# Work to complete:
Images do not belong in the copy. Retype all the entries below exactly.

# Dataset records:
◆ ◆ ◆ ◆

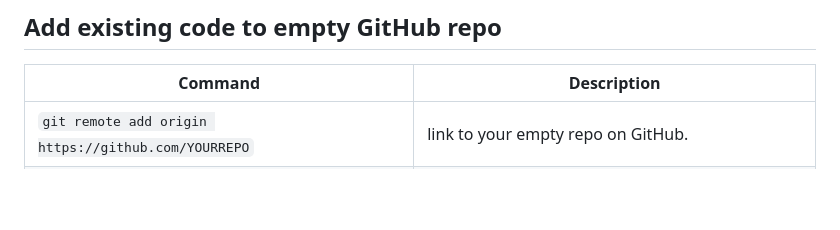
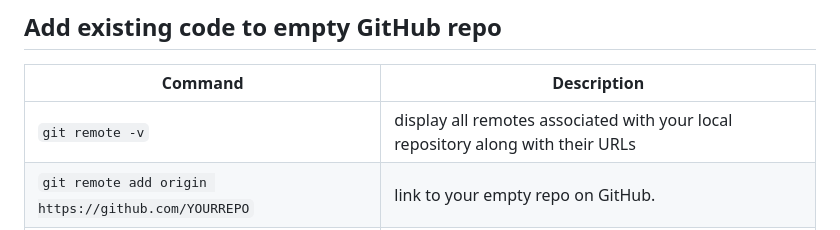
Before and after one commit to peppergrinder/git_practice, a Markdown page: README.md, the part around one of its changes. Rendered like a GitHub page; blank space fills up the shorter version.

```diff
--- a/README.md
+++ b/README.md
@@ -91,6 +91,7 @@ $ git branch
 
 | Command                               | Description   |
 | ------------------------------------- | ------------- |
+| `git remote -v`           | display all remotes associated with your local repository along with their URLs |
 | `git remote add origin https://github.com/YOURREPO` | link to your empty repo on GitHub. |
 | `git push -u origin main` | push changes to GitHub (`-u`, `--set-upstream` is optional). |
 | From here you can: |  |
```
Also changed, not shown: other parts of README.md (+1 -1 lines).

◆ ◆ ◆ ◆

# Result:
Before and after one commit to peppergrinder/git_practice, a Markdown page: README.md, the part around one of its changes. Rendered like a GitHub page; blank space fills up the shorter version.

```diff
--- a/README.md
+++ b/README.md
@@ -91,6 +91,7 @@ $ git branch
 
 | Command                               | Description   |
 | ------------------------------------- | ------------- |
+| `git remote -v`           | display all remotes associated with your local repository along with their URLs |
 | `git remote add origin https://github.com/YOURREPO` | link to your empty repo on GitHub. |
 | `git push -u origin main` | push changes to GitHub (`-u`, `--set-upstream` is optional). |
 | From here you can: |  |
```
Also changed, not shown: other parts of README.md (+1 -1 lines).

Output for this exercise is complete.